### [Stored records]
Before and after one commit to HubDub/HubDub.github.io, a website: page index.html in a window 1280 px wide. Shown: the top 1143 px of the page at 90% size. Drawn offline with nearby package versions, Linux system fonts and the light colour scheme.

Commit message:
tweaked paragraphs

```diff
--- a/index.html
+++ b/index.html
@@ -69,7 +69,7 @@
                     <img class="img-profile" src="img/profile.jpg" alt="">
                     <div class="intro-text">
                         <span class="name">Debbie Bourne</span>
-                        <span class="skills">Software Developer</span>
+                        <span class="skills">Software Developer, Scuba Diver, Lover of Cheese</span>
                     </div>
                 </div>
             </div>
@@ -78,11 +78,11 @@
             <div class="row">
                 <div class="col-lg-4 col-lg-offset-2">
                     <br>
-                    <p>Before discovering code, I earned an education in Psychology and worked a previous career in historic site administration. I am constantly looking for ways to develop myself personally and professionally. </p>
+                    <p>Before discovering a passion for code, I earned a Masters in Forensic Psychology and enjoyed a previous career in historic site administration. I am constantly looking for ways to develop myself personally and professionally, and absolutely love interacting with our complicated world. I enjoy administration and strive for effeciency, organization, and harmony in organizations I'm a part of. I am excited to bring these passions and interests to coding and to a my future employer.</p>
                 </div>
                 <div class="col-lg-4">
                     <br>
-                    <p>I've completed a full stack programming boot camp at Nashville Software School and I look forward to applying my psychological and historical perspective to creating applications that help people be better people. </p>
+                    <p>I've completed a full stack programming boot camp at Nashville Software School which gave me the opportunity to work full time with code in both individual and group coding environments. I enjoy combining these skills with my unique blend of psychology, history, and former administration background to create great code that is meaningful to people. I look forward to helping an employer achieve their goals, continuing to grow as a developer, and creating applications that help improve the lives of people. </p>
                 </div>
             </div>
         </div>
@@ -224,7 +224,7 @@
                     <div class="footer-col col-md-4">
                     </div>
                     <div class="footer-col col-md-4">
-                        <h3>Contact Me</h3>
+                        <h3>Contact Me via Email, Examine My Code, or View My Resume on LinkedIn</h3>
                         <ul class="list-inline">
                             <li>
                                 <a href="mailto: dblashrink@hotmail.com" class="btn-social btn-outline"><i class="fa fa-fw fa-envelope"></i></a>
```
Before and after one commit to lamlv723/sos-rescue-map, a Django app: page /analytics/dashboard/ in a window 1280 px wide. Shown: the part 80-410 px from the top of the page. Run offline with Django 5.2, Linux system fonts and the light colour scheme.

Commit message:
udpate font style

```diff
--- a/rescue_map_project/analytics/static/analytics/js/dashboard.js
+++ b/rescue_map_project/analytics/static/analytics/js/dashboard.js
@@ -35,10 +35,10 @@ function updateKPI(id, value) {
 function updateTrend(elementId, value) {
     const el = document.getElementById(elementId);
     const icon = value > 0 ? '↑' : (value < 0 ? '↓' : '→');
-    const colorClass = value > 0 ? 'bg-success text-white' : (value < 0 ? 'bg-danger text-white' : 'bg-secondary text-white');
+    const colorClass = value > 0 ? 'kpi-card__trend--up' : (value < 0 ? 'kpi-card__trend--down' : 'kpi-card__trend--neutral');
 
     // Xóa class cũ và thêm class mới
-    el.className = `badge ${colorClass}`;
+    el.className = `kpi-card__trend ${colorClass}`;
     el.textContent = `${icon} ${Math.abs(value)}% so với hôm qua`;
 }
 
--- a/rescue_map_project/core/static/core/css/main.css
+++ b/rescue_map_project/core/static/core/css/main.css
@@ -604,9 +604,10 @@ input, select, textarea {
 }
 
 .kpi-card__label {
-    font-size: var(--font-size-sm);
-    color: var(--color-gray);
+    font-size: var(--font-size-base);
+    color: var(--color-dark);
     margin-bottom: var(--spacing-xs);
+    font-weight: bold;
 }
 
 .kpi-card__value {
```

### [Required action]
From the data above, give every line again exactly as it appears.

### [Response]
Before and after one commit to HubDub/HubDub.github.io, a website: page index.html in a window 1280 px wide. Shown: the top 1143 px of the page at 90% size. Drawn offline with nearby package versions, Linux system fonts and the light colour scheme.

Commit message:
tweaked paragraphs

```diff
--- a/index.html
+++ b/index.html
@@ -69,7 +69,7 @@
                     <img class="img-profile" src="img/profile.jpg" alt="">
                     <div class="intro-text">
                         <span class="name">Debbie Bourne</span>
-                        <span class="skills">Software Developer</span>
+                        <span class="skills">Software Developer, Scuba Diver, Lover of Cheese</span>
                     </div>
                 </div>
             </div>
@@ -78,11 +78,11 @@
             <div class="row">
                 <div class="col-lg-4 col-lg-offset-2">
                     <br>
-                    <p>Before discovering code, I earned an education in Psychology and worked a previous career in historic site administration. I am constantly looking for ways to develop myself personally and professionally. </p>
+                    <p>Before discovering a passion for code, I earned a Masters in Forensic Psychology and enjoyed a previous career in historic site administration. I am constantly looking for ways to develop myself personally and professionally, and absolutely love interacting with our complicated world. I enjoy administration and strive for effeciency, organization, and harmony in organizations I'm a part of. I am excited to bring these passions and interests to coding and to a my future employer.</p>
                 </div>
                 <div class="col-lg-4">
                     <br>
-                    <p>I've completed a full stack programming boot camp at Nashville Software School and I look forward to applying my psychological and historical perspective to creating applications that help people be better people. </p>
+                    <p>I've completed a full stack programming boot camp at Nashville Software School which gave me the opportunity to work full time with code in both individual and group coding environments. I enjoy combining these skills with my unique blend of psychology, history, and former administration background to create great code that is meaningful to people. I look forward to helping an employer achieve their goals, continuing to grow as a developer, and creating applications that help improve the lives of people. </p>
                 </div>
             </div>
         </div>
@@ -224,7 +224,7 @@
                     <div class="footer-col col-md-4">
                     </div>
                     <div class="footer-col col-md-4">
-                        <h3>Contact Me</h3>
+                        <h3>Contact Me via Email, Examine My Code, or View My Resume on LinkedIn</h3>
                         <ul class="list-inline">
                             <li>
                                 <a href="mailto: dblashrink@hotmail.com" class="btn-social btn-outline"><i class="fa fa-fw fa-envelope"></i></a>
```
Before and after one commit to lamlv723/sos-rescue-map, a Django app: page /analytics/dashboard/ in a window 1280 px wide. Shown: the part 80-410 px from the top of the page. Run offline with Django 5.2, Linux system fonts and the light colour scheme.

Commit message:
udpate font style

```diff
--- a/rescue_map_project/analytics/static/analytics/js/dashboard.js
+++ b/rescue_map_project/analytics/static/analytics/js/dashboard.js
@@ -35,10 +35,10 @@ function updateKPI(id, value) {
 function updateTrend(elementId, value) {
     const el = document.getElementById(elementId);
     const icon = value > 0 ? '↑' : (value < 0 ? '↓' : '→');
-    const colorClass = value > 0 ? 'bg-success text-white' : (value < 0 ? 'bg-danger text-white' : 'bg-secondary text-white');
+    const colorClass = value > 0 ? 'kpi-card__trend--up' : (value < 0 ? 'kpi-card__trend--down' : 'kpi-card__trend--neutral');
 
     // Xóa class cũ và thêm class mới
-    el.className = `badge ${colorClass}`;
+    el.className = `kpi-card__trend ${colorClass}`;
     el.textContent = `${icon} ${Math.abs(value)}% so với hôm qua`;
 }
 
--- a/rescue_map_project/core/static/core/css/main.css
+++ b/rescue_map_project/core/static/core/css/main.css
@@ -604,9 +604,10 @@ input, select, textarea {
 }
 
 .kpi-card__label {
-    font-size: var(--font-size-sm);
-    color: var(--color-gray);
+    font-size: var(--font-size-base);
+    color: var(--color-dark);
     margin-bottom: var(--spacing-xs);
+    font-weight: bold;
 }
 
 .kpi-card__value {
```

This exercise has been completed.